“We should be asking ourselves and spare some thought on how these resources can be used to best serve sub-saharan Africa and the entire continent first. As South Africa, with a clear intent of creating a sustainable gas market in our country, we will continue to engage with our sister countries to find the best way of utilizing these resources, whilst making the necessary returns on investment. “We are of the view that SADC structures on energy should be integrated and mobilized. This is necessary because of the growing evidence that separate development planning in the end may cost end users more. It may be more effective to link the regions pipeline network for gas as well as petroleum products.
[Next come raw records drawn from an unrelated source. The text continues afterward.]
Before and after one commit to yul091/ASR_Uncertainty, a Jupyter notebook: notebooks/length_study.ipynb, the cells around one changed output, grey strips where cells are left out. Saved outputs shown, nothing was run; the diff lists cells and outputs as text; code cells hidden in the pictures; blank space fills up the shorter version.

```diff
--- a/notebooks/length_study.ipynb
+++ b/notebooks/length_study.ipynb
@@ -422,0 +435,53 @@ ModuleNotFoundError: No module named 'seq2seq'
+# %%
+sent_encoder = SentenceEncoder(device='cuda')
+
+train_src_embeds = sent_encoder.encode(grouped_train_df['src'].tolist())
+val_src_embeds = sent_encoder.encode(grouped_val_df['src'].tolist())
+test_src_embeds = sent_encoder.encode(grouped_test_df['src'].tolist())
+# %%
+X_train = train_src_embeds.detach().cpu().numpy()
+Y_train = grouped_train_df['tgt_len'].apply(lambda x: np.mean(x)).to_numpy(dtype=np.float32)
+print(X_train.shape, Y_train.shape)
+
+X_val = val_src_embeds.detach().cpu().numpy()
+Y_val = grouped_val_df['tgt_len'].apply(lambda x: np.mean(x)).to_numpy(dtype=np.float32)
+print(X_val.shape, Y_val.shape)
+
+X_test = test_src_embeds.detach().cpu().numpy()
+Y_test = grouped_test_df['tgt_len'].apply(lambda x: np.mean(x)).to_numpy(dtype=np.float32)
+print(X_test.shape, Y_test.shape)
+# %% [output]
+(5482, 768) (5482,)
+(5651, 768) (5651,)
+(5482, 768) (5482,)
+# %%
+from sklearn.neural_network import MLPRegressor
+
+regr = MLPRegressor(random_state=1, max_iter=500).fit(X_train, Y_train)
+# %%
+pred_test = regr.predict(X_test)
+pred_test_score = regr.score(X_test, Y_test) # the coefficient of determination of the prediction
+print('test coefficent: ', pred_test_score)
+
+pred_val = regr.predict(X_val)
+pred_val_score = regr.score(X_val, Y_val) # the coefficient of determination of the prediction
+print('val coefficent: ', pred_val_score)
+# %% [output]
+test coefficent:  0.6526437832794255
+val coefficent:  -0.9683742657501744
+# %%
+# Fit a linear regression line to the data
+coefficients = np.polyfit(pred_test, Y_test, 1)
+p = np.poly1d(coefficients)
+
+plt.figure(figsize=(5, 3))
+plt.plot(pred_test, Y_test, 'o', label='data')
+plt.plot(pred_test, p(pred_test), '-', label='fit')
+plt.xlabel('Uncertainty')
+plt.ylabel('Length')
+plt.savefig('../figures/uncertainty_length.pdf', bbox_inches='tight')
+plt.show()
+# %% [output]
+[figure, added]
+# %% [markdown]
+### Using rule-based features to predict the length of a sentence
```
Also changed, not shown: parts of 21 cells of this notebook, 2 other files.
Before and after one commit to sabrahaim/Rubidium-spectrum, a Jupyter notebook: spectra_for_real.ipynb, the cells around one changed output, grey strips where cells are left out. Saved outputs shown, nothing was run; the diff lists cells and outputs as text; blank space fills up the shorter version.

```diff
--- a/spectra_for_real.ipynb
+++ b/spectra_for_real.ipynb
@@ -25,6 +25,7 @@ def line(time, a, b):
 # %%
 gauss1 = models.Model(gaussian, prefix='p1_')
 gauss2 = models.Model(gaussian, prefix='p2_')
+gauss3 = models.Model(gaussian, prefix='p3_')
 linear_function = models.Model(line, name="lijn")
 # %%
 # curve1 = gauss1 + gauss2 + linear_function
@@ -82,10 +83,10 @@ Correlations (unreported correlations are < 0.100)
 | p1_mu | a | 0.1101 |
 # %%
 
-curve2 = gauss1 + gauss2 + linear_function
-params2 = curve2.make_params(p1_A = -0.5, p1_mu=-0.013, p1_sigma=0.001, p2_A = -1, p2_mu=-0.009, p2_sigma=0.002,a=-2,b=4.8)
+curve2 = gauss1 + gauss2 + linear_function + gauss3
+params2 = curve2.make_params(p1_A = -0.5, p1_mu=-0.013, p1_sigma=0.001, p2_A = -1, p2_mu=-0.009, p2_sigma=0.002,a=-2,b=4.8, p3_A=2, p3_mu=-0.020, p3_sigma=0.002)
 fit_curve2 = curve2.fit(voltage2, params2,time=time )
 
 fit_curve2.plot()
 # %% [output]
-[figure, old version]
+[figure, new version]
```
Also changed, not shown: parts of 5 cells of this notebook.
These may be a more effective intervention than costly investment in road transport tankers and rail road cars”, she added Meanwhile, Minister of Trade and Industry Rob Davies encouraged more collaboration between countries on the continent for growth to happen on a larger scale. “We have realised for a long time that the African continent is inextricably linked to our own destiny.” “The real challenge is to turn that growth into a real developmental process. I think that the continent will not be able to continue indefinitely to have a commodities boom-driven growth. It will have to turn that commodities-driven growth into a serious effort to create value-added products,” warned Dr Davies The forum consisted of plenary sessions with leading speakers who came from various key countries saw business and governments dealing with basic necessities for Africa’s economic future.

This event did not disappoint as it managed to focus on issues like the leading edge shifts in Africa’s evolving economic landscapes, critical investment and business concerns, Delegates expressed their satisfaction that Africa emerging role and strategic position within a highly-competitive and rapidly globalizing world received special focus.

Next year’s forum is to be held in Johannesburg, South Africa.